Monday, 29 May 2017


No trip is complete without at least a few curiosities.

Germany is, overall, pretty progressive when it comes to disabled access. Of course it is an old country and retrofitting for wheelchair access is not always possible. However in this case the shop owner made the effort, installing a small ramp beside the main door. Unfortunately the 6-inch curb surrounding the establishment makes the ramp somewhat useless.


One thing we noticed was how dog friendly it was. Everywhere we went we saw these Hunde Bars (literally, “hound bars”) where pooch could get a drink of fresh water, or where the owner could ‘park’ Fido whilst shopping or contemplating the stained glass in the local cathedral.

DSC04223         DSC04292

In Germany getting married is a civil act, not a religious one. Therefore, while you can get married in a church, you must, by law, also have a civil ceremony for it to be legit. And so that’s why on any given weekend you will often see brides (and grooms, of course) hanging around outside the Standesamt (Registry Office or Marriage License Bureau). And that’s how we participated(?) in 3 separate weddings, including the one of Marie Antoinette (really???), and another involving the Wiesbaden fire department, complete with coiled hoses and sirens. A third, just-in-time wedding (no pic) had a *very* pregnant bride who, I expect, was rushed to Obstetrics immediately following the ceremony.


In keeping with the romantic theme, we discovered what looked like trees emblazoned with ribbons in many of the small towns. Upon closer inspection it became obvious that the trees were recently cut and usually tied to a lamp post or some other fixed item like a downspout. Turns out that in Rhineland one of the May Day traditions is for young men to dress up a tree or branch with ribbons and place it in the yard or in front of the house of a girl he wishes to marry. And during a leap year it’s the girls who decorate and place the trees. Judging from the numbers there are a lot of young ladies out there who are someone’s target. It’s quite a nice idea, and colourful as well.


Usually the streets in the older parts of the cities were paved with cobblestones. While this is in keeping with historic accuracy it sometimes made walking a bit unsteady when one is used to smooth pavement. My teeth rattled just watching bicyclists traverse these streets, often at speed, and I marveled at the local ladies who managed to get around wearing 4 inch spike heels without breaking an ankle, their neck, or both.
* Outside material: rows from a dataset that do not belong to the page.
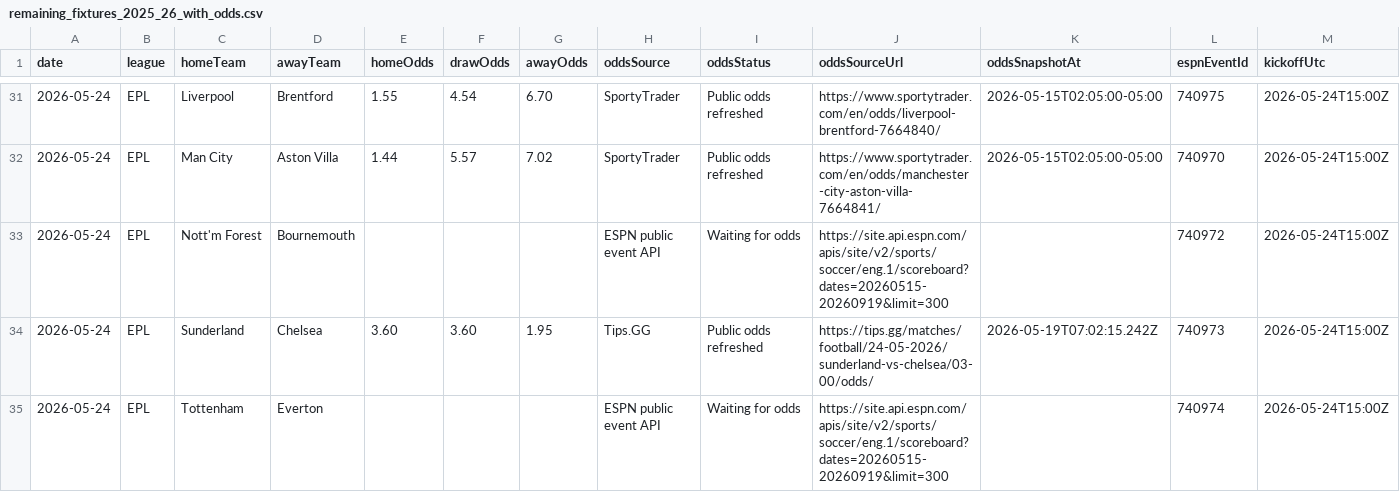
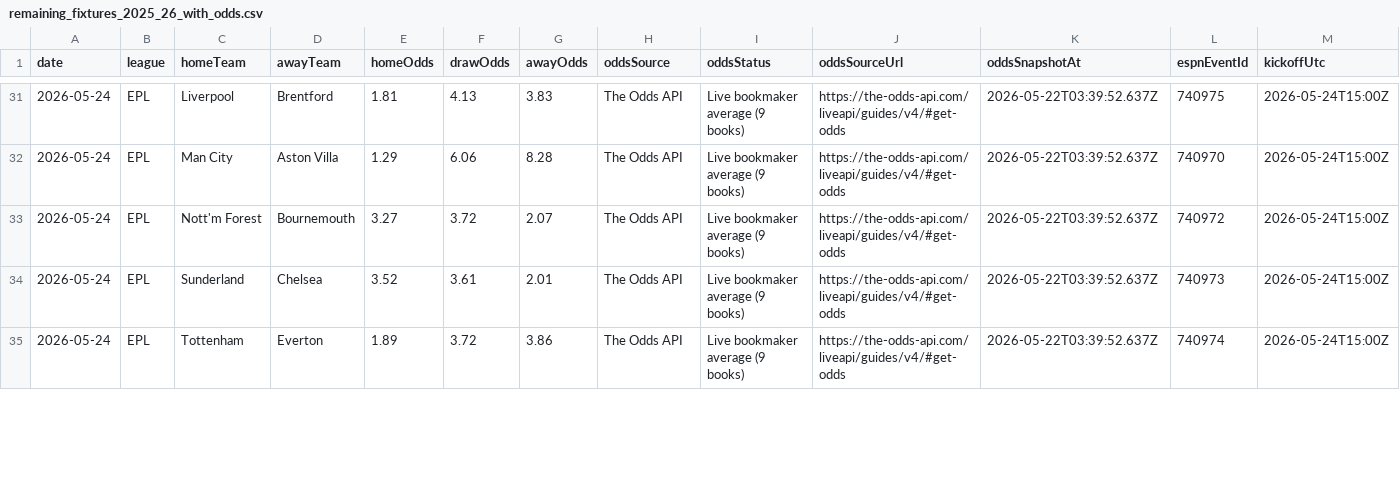
Before and after one commit to Huzzein01/FootballPredictionAI, a CSV file: data/remaining_fixtures_2025_26_with_odds.csv, drawn as a sheet; only a part is shown, gaps mark what is left out; the diff covers the shown part only; the diff names each change by its address in the sheet, - before the commit and + after, or states it on an @@ line.

```diff
--- a/data/remaining_fixtures_2025_26_with_odds.csv
+++ b/data/remaining_fixtures_2025_26_with_odds.csv
-E31 (homeOdds): 1.55
+E31 (homeOdds): 1.81
-F31 (drawOdds): 4.54
+F31 (drawOdds): 4.13
-G31 (awayOdds): 6.70
+G31 (awayOdds): 3.83
-H31:H32 (oddsSource): SportyTrader
+H31:H32 (oddsSource): The Odds API
-I31:I32 (oddsStatus): Public odds refreshed
+I31:I32 (oddsStatus): Live bookmaker average (9 books)
-J31 (oddsSourceUrl): https://www.sportytrader.com/en/odds/liverpool-brentford-7664840/
+J31 (oddsSourceUrl): https://the-odds-api.com/liveapi/guides/v4/#get-odds
-K31:K32 (oddsSnapshotAt): 2026-05-15T02:05:00-05:00
+K31:K32 (oddsSnapshotAt): 2026-05-22T03:39:52.637Z
-E32 (homeOdds): 1.44
+E32 (homeOdds): 1.29
-F32 (drawOdds): 5.57
+F32 (drawOdds): 6.06
-G32 (awayOdds): 7.02
+G32 (awayOdds): 8.28
-J32 (oddsSourceUrl): https://www.sportytrader.com/en/odds/manchester-city-aston-villa-7664841/
+J32 (oddsSourceUrl): https://the-odds-api.com/liveapi/guides/v4/#get-odds
-E33 (homeOdds): (empty)
+E33 (homeOdds): 3.27
-F33 (drawOdds): (empty)
+F33 (drawOdds): 3.72
-G33 (awayOdds): (empty)
+G33 (awayOdds): 2.07
-H33 (oddsSource): ESPN public event API
+H33 (oddsSource): The Odds API
-I33 (oddsStatus): Waiting for odds
+I33 (oddsStatus): Live bookmaker average (9 books)
-J33 (oddsSourceUrl): https://site.api.espn.com/apis/site/v2/sports/soccer/eng.1/scoreboard?dates=20260515-20260919&limit=300
+J33 (oddsSourceUrl): https://the-odds-api.com/liveapi/guides/v4/#get-odds
-K33 (oddsSnapshotAt): (empty)
+K33 (oddsSnapshotAt): 2026-05-22T03:39:52.637Z
-E34 (homeOdds): 3.60
+E34 (homeOdds): 3.52
-F34 (drawOdds): 3.60
+F34 (drawOdds): 3.61
-G34 (awayOdds): 1.95
+G34 (awayOdds): 2.01
-H34 (oddsSource): Tips.GG
+H34 (oddsSource): The Odds API
-I34 (oddsStatus): Public odds refreshed
+I34 (oddsStatus): Live bookmaker average (9 books)
-J34 (oddsSourceUrl): https://tips.gg/matches/football/24-05-2026/sunderland-vs-chelsea/03-00/odds/
+J34 (oddsSourceUrl): https://the-odds-api.com/liveapi/guides/v4/#get-odds
-K34 (oddsSnapshotAt): 2026-05-19T07:02:15.242Z
+K34 (oddsSnapshotAt): 2026-05-22T03:39:52.637Z
-E35 (homeOdds): (empty)
+E35 (homeOdds): 1.89
-F35 (drawOdds): (empty)
+F35 (drawOdds): 3.72
-G35 (awayOdds): (empty)
+G35 (awayOdds): 3.86
-H35 (oddsSource): ESPN public event API
+H35 (oddsSource): The Odds API
-I35 (oddsStatus): Waiting for odds
+I35 (oddsStatus): Live bookmaker average (9 books)
-J35 (oddsSourceUrl): https://site.api.espn.com/apis/site/v2/sports/soccer/eng.1/scoreboard?dates=20260515-20260919&limit=300
+J35 (oddsSourceUrl): https://the-odds-api.com/liveapi/guides/v4/#get-odds
-K35 (oddsSnapshotAt): (empty)
+K35 (oddsSnapshotAt): 2026-05-22T03:39:52.637Z
```
Also changed, not shown: 152 edited cells elsewhere in this file, 6 other files.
And I was certainly not tempted to  take a guided tour of a cobble-stoned city on rollerblades, like this group did.  No wonder they needed a rest.

And finally, the cost of maintaining these ancient churches and cathedrals is phenomenal so fund raising is critical. However I don’t think you’d see too many houses of worship in North America selling booze in the vestibule. Some sold wine, often from their own vineyards, while others, like the Koln Cathedral, sold brandies.



And those are just some of the little things that can make a pretty good trip truly memorable.


  1. David, monks and other religious people basically invented the booze... why shouldn't it be sold to keep the church in shipshape ;-)

    Funny how certain things stick out to the foreign eye. For Germans that's just part of life.

    1. Sonja, that's true. And we actually bought some to help the cause!

  2. Great post. I love learning about different places and so these curiosities piqued my interest.

    1. Thanks Brandy. That's what I like too - the stuff that's not in the tourist brochures.

    2. I enjoy hearing about the curiosities as well. Things that strike only non-locals as odd.

    3. Richard - Learning/seeing something new and different is what makes it interesting.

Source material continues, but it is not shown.